EXERCISE DESCRIPTION :: Reproduce the whole listing exactly, omitting any picture it holds.

DATA SHOWN ::
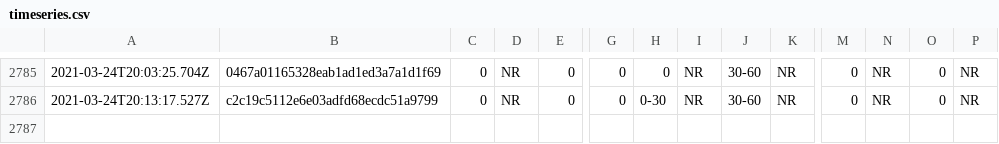
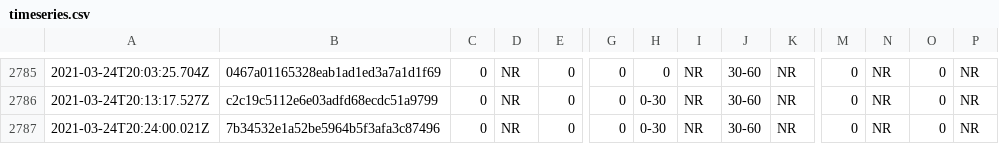
Before and after one commit to afischer/nyc-covid-wait-times, a CSV file: data/timeseries.csv, drawn as a sheet; only a part is shown, gaps mark what is left out; rows hold the shown columns only; the diff names each change by its address in the sheet, - before the commit and + after, or states it on an @@ line.

```diff
--- a/data/timeseries.csv
+++ b/data/timeseries.csv
+row 2787: 2021-03-24T20:24:00.021Z | 7b34532e1a52be5964b5f3afa3c87496 | 0 | NR | 0 | 0 | 0-30 | NR | 30-60 | NR | 0 | NR | 0 | NR
```
Also changed, not shown: 2 other files.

RESPONSE AREA ::
Before and after one commit to afischer/nyc-covid-wait-times, a CSV file: data/timeseries.csv, drawn as a sheet; only a part is shown, gaps mark what is left out; rows hold the shown columns only; the diff names each change by its address in the sheet, - before the commit and + after, or states it on an @@ line.

```diff
--- a/data/timeseries.csv
+++ b/data/timeseries.csv
+row 2787: 2021-03-24T20:24:00.021Z | 7b34532e1a52be5964b5f3afa3c87496 | 0 | NR | 0 | 0 | 0-30 | NR | 30-60 | NR | 0 | NR | 0 | NR
```
Also changed, not shown: 2 other files.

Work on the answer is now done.